Brides of twelve or thirteen are not uncommon among the Tunsi. The marriage ceremony is performed by a rabbi, and usually takes place in the synagogue. The bride and bridegroom are seated on chairs placed on a table, and a ṭallit covers the heads of both. Two witnesses stand one on each side, while the officiating rabbi takes his position in front of the table, with the prayer-book in one hand and the cup of blessing in the other. It is customaryamong the Tunsi women to appear every Friday in the cemetery with a small earthen jar containing slaked lime, and a brush, with which they clean and whitewash the tombstones of their relatives and friends. The cemetery is usually outside the city walls, and, not being enclosed, is frequently entered by animals; the tombs, which are built of brick and mortar, are flat, and not more than six inches above the ground. See Carthage.
- L. Addison, The Present State of the Jews in the Barbary States, 1675;
- Morgan, Istoria degli Stati d'Algeri, Tunisi, Tripoli, e Morocco, London, 1784;

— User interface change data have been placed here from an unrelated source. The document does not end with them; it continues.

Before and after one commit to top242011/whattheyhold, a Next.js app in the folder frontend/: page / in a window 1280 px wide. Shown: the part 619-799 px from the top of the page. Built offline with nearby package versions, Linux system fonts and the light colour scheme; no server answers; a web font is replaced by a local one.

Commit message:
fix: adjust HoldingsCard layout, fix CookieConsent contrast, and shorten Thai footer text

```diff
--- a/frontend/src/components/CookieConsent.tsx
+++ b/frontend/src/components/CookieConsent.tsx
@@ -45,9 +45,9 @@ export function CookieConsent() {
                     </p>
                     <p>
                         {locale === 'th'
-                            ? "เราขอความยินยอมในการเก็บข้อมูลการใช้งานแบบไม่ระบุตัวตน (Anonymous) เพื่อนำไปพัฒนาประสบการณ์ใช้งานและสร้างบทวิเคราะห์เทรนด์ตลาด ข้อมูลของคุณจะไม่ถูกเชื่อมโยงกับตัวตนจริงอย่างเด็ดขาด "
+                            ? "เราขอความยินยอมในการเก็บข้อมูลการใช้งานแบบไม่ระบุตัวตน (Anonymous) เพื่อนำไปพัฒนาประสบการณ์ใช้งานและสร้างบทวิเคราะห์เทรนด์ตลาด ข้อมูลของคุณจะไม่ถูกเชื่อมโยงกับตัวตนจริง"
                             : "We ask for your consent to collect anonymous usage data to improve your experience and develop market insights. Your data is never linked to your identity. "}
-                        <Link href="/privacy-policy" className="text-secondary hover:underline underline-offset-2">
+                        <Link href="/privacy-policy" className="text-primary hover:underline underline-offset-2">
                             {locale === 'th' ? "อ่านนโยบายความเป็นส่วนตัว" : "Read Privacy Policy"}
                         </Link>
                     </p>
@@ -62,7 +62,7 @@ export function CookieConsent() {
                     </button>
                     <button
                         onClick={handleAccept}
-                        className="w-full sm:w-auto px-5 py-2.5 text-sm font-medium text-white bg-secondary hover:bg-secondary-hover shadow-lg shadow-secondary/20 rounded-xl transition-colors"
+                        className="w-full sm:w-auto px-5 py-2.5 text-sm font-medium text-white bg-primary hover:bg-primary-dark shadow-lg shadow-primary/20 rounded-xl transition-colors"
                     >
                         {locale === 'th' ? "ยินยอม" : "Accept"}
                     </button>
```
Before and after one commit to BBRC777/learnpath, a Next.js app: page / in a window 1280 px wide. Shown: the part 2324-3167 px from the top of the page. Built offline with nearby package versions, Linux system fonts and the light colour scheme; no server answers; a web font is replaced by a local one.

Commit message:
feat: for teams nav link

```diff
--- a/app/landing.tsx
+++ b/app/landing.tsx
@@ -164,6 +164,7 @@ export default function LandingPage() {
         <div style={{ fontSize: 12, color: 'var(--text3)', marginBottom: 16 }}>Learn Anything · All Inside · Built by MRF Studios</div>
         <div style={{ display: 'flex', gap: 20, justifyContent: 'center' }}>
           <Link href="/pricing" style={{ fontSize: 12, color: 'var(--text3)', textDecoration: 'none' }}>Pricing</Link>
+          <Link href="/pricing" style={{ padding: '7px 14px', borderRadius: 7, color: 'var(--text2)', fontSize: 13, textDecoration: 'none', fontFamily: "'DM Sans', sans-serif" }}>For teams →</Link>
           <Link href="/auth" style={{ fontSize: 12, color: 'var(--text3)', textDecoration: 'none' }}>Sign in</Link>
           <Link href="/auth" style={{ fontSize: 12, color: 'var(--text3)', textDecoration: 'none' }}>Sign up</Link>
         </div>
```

- Marcus Fischer, Toledot Yeshurun, Prague, 1817;
- D. Cazès, Essai sur l'Histoire des Israélites de Tunisic, Paris, 1888;
- E. Mercier, Histoire de l'Afrique Septentrionale, i. 167, Paris, 1888;
- Grätz, Gesch. v. 236 et seq.; vi. 6, 9 et seq.;
- Eliezer Ashkenazi, in Ha-Lebanon, ii. 181 et seq., iii. 6 et seq., iv. 75 et seq., v. 236 et seq., vi. 85 et seq.;
- Freund, Vom Tunesischen Judenthum, in Yeshurun, iv. 592;
- Cognat, Israélites à Tunis, in Tour du Monde, 1893, ii. 98.